100 pages of cartoon level respiratory physiology and pathophysiology.
by Malcolm Rosenberg, RN


Typically, blood gases are taught by having students memorize relational statements like this one, “If the pH is low and CO2 is high, then the condition is …” This is a quick and easy method which is usually as quickly forgotten as it is learned.

My approach is somewhat different. In teaching hospital CEU classes, I found that when students understood the physiology of respiration, it followed that pH, CO2 and HCO3 values made sense. This book, Simplified Arterial Blood Gases, includes the content, explanations and exercises from my course.

Each page presents one concept, illustrated with a simple, light hearted cartoon. In most cases, the information on each page can be understood independently of the page before it. In this way, you won’t get “lost” by wading too deep into material half-understood. Read each page, absorb the material, take a breather and turn the page. This sequence, repeated over the 100 pages and you will be ready to interpret ABGs.

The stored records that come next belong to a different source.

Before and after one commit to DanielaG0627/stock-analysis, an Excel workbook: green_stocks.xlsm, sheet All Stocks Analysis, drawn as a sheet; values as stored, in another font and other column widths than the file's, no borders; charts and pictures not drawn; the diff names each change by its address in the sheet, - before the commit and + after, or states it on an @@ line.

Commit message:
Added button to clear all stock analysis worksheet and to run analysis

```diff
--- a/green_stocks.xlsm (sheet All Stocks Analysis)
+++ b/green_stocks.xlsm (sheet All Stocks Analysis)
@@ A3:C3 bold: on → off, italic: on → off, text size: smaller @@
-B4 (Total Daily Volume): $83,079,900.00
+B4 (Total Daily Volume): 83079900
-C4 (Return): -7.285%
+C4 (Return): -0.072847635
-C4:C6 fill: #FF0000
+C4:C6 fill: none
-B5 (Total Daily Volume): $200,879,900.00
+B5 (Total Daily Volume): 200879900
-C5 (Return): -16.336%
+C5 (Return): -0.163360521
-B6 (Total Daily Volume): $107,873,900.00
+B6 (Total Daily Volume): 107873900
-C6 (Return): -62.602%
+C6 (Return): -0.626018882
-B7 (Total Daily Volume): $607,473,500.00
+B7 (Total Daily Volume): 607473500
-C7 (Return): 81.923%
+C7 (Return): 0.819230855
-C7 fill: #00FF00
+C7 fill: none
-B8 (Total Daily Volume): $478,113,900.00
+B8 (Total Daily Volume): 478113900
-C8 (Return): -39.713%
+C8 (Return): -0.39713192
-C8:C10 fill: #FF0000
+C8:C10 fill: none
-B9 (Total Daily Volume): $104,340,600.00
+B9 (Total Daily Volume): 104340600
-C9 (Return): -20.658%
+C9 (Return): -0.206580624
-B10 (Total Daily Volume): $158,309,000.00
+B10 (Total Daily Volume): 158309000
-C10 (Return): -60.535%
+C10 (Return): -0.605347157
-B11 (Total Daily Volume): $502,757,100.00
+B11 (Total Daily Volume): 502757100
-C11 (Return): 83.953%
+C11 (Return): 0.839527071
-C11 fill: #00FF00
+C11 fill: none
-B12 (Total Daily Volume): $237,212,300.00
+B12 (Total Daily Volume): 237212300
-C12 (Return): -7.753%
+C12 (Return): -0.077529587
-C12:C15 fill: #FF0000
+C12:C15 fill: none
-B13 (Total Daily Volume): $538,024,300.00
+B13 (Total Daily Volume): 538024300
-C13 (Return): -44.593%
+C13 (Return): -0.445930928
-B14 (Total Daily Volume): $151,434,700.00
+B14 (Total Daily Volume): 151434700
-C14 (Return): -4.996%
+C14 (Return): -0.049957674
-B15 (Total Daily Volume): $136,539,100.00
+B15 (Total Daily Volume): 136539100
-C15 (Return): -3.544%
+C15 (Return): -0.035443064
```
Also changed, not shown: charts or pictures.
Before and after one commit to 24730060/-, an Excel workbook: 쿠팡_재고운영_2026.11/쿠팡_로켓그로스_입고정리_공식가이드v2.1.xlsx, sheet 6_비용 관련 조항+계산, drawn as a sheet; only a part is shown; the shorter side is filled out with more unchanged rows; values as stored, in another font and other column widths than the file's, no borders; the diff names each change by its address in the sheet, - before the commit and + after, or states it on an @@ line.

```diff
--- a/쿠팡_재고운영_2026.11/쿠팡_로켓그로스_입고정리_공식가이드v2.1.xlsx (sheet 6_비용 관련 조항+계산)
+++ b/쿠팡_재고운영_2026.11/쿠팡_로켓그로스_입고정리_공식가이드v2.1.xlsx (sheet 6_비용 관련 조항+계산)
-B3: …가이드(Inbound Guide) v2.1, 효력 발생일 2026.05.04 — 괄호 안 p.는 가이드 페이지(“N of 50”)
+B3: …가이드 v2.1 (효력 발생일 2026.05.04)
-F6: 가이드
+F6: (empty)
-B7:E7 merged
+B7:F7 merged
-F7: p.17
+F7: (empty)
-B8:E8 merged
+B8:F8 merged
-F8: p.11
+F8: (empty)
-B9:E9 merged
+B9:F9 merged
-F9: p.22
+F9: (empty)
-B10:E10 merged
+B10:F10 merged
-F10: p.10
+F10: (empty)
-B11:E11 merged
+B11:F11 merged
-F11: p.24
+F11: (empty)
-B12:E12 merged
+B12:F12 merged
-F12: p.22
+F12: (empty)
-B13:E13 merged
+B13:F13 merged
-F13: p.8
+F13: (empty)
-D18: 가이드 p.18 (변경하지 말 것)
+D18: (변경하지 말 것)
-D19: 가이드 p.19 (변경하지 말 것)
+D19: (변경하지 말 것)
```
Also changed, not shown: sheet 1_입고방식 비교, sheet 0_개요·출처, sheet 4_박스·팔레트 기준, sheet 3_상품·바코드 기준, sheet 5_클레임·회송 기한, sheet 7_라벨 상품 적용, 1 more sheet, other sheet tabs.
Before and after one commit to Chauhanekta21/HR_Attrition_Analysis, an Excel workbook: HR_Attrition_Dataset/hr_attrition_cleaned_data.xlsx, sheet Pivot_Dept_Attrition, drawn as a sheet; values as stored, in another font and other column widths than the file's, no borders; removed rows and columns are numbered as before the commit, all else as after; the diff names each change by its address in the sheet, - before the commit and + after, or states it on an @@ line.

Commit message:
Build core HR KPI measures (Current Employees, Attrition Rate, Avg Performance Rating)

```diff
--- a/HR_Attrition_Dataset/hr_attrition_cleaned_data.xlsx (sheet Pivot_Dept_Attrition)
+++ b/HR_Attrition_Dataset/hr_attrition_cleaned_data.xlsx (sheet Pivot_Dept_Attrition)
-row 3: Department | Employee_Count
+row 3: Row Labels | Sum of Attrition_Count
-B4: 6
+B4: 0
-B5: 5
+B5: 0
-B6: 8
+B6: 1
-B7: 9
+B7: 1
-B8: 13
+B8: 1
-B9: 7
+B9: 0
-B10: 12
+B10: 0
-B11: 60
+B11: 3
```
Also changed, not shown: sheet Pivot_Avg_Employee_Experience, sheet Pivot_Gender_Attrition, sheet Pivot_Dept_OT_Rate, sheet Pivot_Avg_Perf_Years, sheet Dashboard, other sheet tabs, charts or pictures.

Excerpt from Red Blood Cells & Hemoglobin chapter

After the oxygen diffuses into the blood, 98% of it attaches to the hemoglobin on each red blood cell.

A very small amount, about 2% floats freely in the bloodstream.

Definition: Oxygen Saturation

Oxygen Saturation is the percentage of red blood cells (hemoglobin) that have an oxygen molecule attached to it.

This is 90% saturation. Note that one in ten does not have an oxygen attached.

Relationship Between Oxygen Pressure (PaO2) and Oxygen Saturation (SaO2)

The amount of oxygen that attaches to the hemoglobin (02 Saturation) depends on the partial pressure (Pa02) of the oxygen floating freely in the bloodstream.

Here we see a Pa02 of 40mmHg pushes the oxygen to combine with 70% of the red blood cells.

More Pa02 more Sa02. Here we see a Pa02 of 60 pushes the oxygen to combine with 90% of the red blood cells.